4. Micro-insurance — This is a space that hasn’t witnessed much activity in the Indian startup ecosystem yet. However, BIMA is a leading global example and an insurance tech player that uses mobile technology to disrupt the insurance industry and fuel financial inclusion. The company has reached 20 million customers across Asia, Africa and Latin America; 90% of whom are accessing an insurance product for the first time in their lives! It would be interesting to watch such a success story being replicated in India.

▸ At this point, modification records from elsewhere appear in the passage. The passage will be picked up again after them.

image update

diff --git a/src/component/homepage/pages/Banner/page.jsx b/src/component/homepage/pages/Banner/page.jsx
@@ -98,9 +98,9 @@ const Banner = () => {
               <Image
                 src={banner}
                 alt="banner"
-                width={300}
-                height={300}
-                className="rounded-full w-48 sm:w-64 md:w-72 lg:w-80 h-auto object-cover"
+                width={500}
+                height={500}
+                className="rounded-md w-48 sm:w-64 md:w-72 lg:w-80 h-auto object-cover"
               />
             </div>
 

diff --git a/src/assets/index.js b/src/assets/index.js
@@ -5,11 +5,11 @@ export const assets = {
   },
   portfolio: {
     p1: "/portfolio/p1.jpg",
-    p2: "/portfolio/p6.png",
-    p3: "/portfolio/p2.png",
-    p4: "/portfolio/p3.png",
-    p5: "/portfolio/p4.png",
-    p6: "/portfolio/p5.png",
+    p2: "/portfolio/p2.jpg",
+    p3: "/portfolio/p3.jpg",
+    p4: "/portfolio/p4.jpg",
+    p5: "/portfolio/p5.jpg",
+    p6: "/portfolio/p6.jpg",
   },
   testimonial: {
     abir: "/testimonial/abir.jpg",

While the above areas are clearly exciting from a financial inclusion perspective, there are a few sub-sectors that inherently do not lend themselves for mass scale adoption, making them unlikely targets for early stage impact focused funds. Such sub-segments are unlikely to be solving a pressing need for lower income sections of the population, thereby limiting their potential for mass scale financial disruption.
1. Payments — This is perhaps one of the largest Fintech sub-sectors in terms of innovation and investment activity. Technological advancements in payments are changing the way the Indian consumer spends money.Unfortunately, these companies typically require large marketing spends to drive customer adoption and in turn, earn a sliver of the transaction value and, as a result may not be a great fit for early stage impact-focused funds.
2. P2P Lending — Online P2P lending companies work as marketplaces that bring individual borrowers and lenders together for loan transactions without the intervention of traditional financial institutions. This is a sub-segment that has the potential to be a strong alternate investment/lending channel. It will be interesting to wait and watch as to how this sector evolves especially with regard to the regulatory environment as RBI is keeping a close watch and is in process of formulating regulations for this space.
3. SME Lending Marketplaces — From an impact lens, these startups need to cater to the long tail of SMEs. So far, most of the companies tend to be lead gen channels for banks or finance companies without creating true disruption or significantly shortening time to credit for small businesses.
4. Real Estate Tech Platforms — There are some exciting business models being evolved here such as extending the mutual fund/pooling concept to make real estate investments more accessible and affordable, elimination of middlemen by using technology to discovery properties, leveraging technology to verify property titles etc. However, this space too is unlikely have potential for mass disruption as it doesn’t currently solve a pressing need for lower income sections of the population.
So, what are the kind of Fintech startups that funds such as Unitus Ventures would like to invest in? The power to create a multiplier effect is what draws investors, whether mainstream or impact-focused, to Fintech companies. The Uberization of banking, the WhatsApp moment in the financial sector, the Unbundling of banks- whatever words you may choose to describe the ‘Fintech’ revolution, the truth is that startups creating true mass scale disruption are here to stay.
We, at Unitus Ventures, are looking for Fintech startups that have the potential to create mass scale impact by leveraging technology to provide financial services at a fraction of the current cost. We’re looking for real Fintech, not old Fin in the garb of new Tech.